As for this Donruss issue, the not-quite-reprint throwback style works for my taste. I have the base set purchased already (without SPs). I collect Diamond Kings so those will be on my want list. It's probably going to be impossible to finish, but I'd like the box toppers too. Panini inserts are difficult to come by in Japan, otherwise I'd probably add several of the other sets to my collection as well! I am really hoping to find a bunch of these cards somewhere in my travels around Tokyo in the next few weeks.


  1. What I'm assuming is the "base" design seems to be an odd fusion of 1987 Donruss with 1978 Topps. And I agree, the borders are way too thick. This set suffers from design overload. Many of these look like they shouldn't have made it past the concept stage. It's clear what they were trying to do, but they really could have refined the concepts a bit more before pulling the trigger. Too many are just so close to being faithful to the originals, but far enough off that it seems the designers just couldn't be bothered to finish the job. And they definitely want to make sure you know what brand these are with the size of that Donruss logo.

    I give Panini an B for thought, but a D for execution. There is just too much going on with this set, and almost none of it is done well. Thankfully none of my players have cards in these sets, so I can give it a miss. Panini seriously needs to lose it's current group of card designers. I consistently see better designs as customs on various blogs and message boards.

    Despite having now crapped all over the set, I did enjoy your coverage of it! I am now informed to the point where I will not be tempted to buy any of it.

  2. I think I agree with Jason`s review - they do a good job of making the cards look Donruss-y, but take that mission way too far and ruin the eye appeal of the card (particularly with the thick borders).

    And oh god, I had completely blocked the memory of 1991 Leaf Studio from my head for the past 23 years, but now that you mentioned it all the awfulness of that set has come flooding back. Do we really need to be inflicting this on another generation of collectors (I ask rhetorically)?

  3. Jason and Sean: I really want to like this set.
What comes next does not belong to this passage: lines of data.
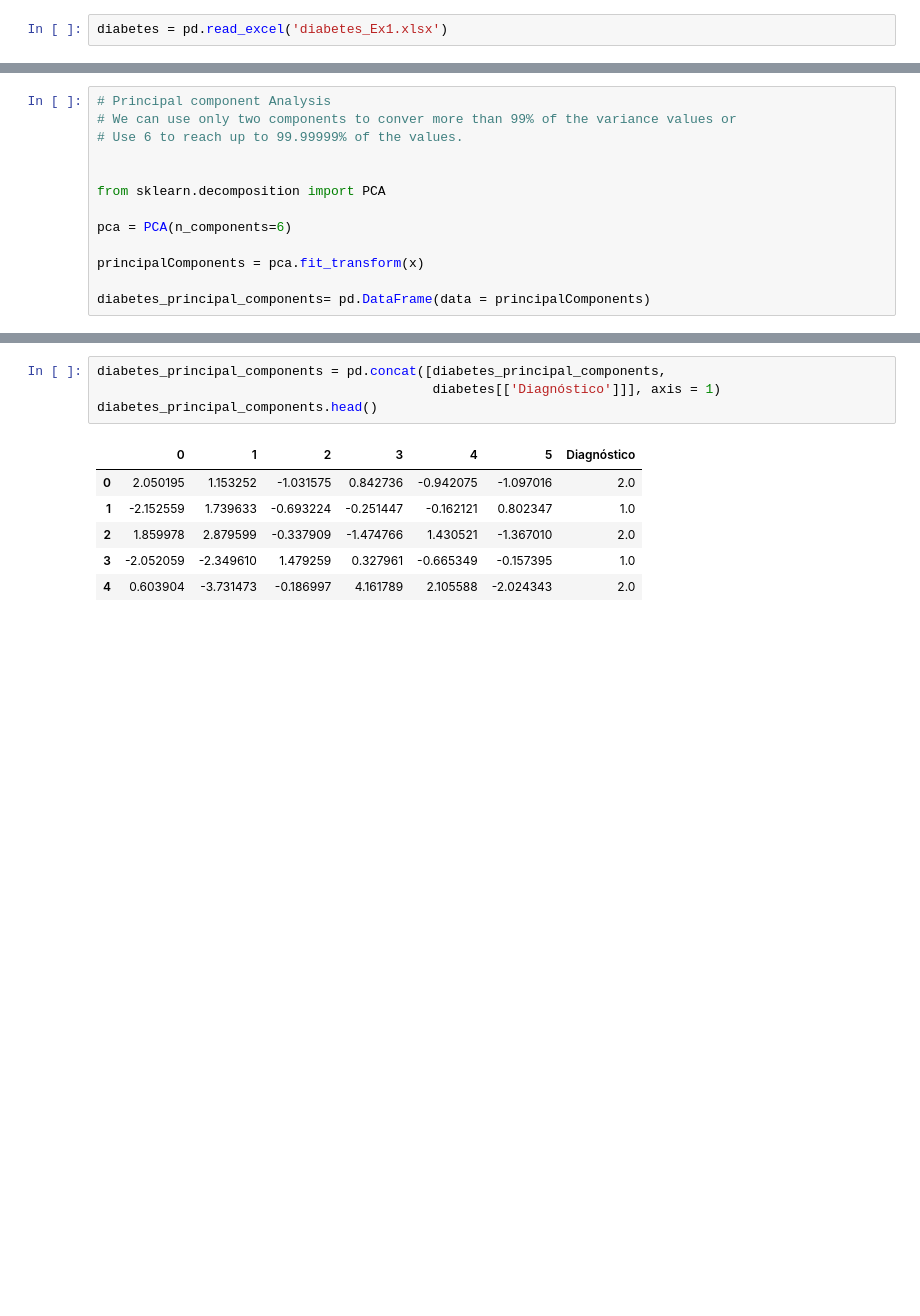
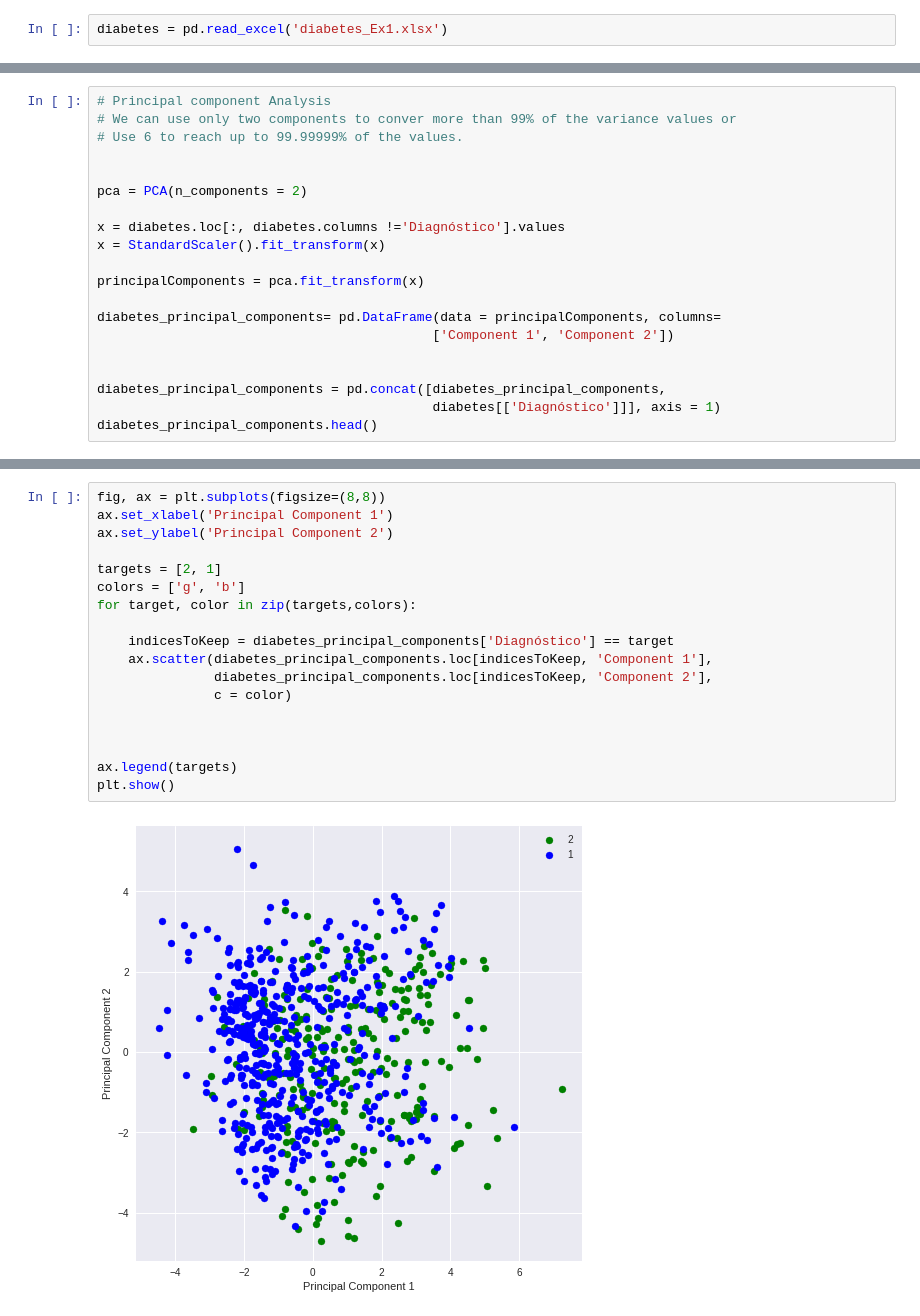
Before and after one commit to carvalheirafc/deep_learning_stuff, a Jupyter notebook: diabetes/statistical_analysis/diabetes_pca_analysis.ipynb, the cells around one changed output, grey strips where cells are left out. Cells and saved outputs as stored; diff of their text form; blank space fills up the shorter version.

```diff
--- a/diabetes/statistical_analysis/diabetes_pca_analysis.ipynb
+++ b/diabetes/statistical_analysis/diabetes_pca_analysis.ipynb
@@ -75,10 +68,17 @@ Y Matrix >> (768, 1)
 # Use 6 to reach up to 99.99999% of the values.
 
 
-from sklearn.decomposition import PCA
+pca = PCA(n_components = 2)
 
-pca = PCA(n_components=6)
+x = diabetes.loc[:, diabetes.columns !='Diagnóstico'].values
+x = StandardScaler().fit_transform(x)
 
 principalComponents = pca.fit_transform(x)
 
-diabetes_principal_components= pd.DataFrame(data = principalComponents)
+diabetes_principal_components= pd.DataFrame(data = principalComponents, columns=
+                                           ['Component 1', 'Component 2'])
+
+
+diabetes_principal_components = pd.concat([diabetes_principal_components,
+                                           diabetes[['Diagnóstico']]], axis = 1)
+diabetes_principal_components.head()
@@ -85,11 +92,20 @@ diabetes_principal_components= pd.DataFrame(data = principalComponents)
-# %%
-diabetes_principal_components = pd.concat([diabetes_principal_components,
-                                           diabetes[['Diagnóstico']]], axis = 1)
-diabetes_principal_components.head()
-# %% [output]
-|  | 0 | 1 | 2 | 3 | 4 | 5 | Diagnóstico |
-| 0 | 2.050195 | 1.153252 | -1.031575 | 0.842736 | -0.942075 | -1.097016 | 2.0 |
-| 1 | -2.152559 | 1.739633 | -0.693224 | -0.251447 | -0.162121 | 0.802347 | 1.0 |
-| 2 | 1.859978 | 2.879599 | -0.337909 | -1.474766 | 1.430521 | -1.367010 | 2.0 |
-| 3 | -2.052059 | -2.349610 | 1.479259 | 0.327961 | -0.665349 | -0.157395 | 1.0 |
-| 4 | 0.603904 | -3.731473 | -0.186997 | 4.161789 | 2.105588 | -2.024343 | 2.0 |
+# %%
+fig, ax = plt.subplots(figsize=(8,8))
+ax.set_xlabel('Principal Component 1')
+ax.set_ylabel('Principal Component 2')
+
+targets = [2, 1]
+colors = ['g', 'b']
+for target, color in zip(targets,colors):
+
+    indicesToKeep = diabetes_principal_components['Diagnóstico'] == target
+    ax.scatter(diabetes_principal_components.loc[indicesToKeep, 'Component 1'],
+               diabetes_principal_components.loc[indicesToKeep, 'Component 2'],
+               c = color)
+
+
+
+ax.legend(targets)
+plt.show()
+# %% [output]
+[figure, added]
```
Also changed, not shown: parts of 5 cells of this notebook.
It's priced out of my range though, especially for what I want to pay. The almost-the-same designs and bold colors actually stand out as something good for me compared to Topps' "same-as-always" ideas. '91 Studio was wonderful and horrible at the same time, and I agree that there are so many better custom sets out there. But given what I have choices for, I'll take it... if it comes cheap.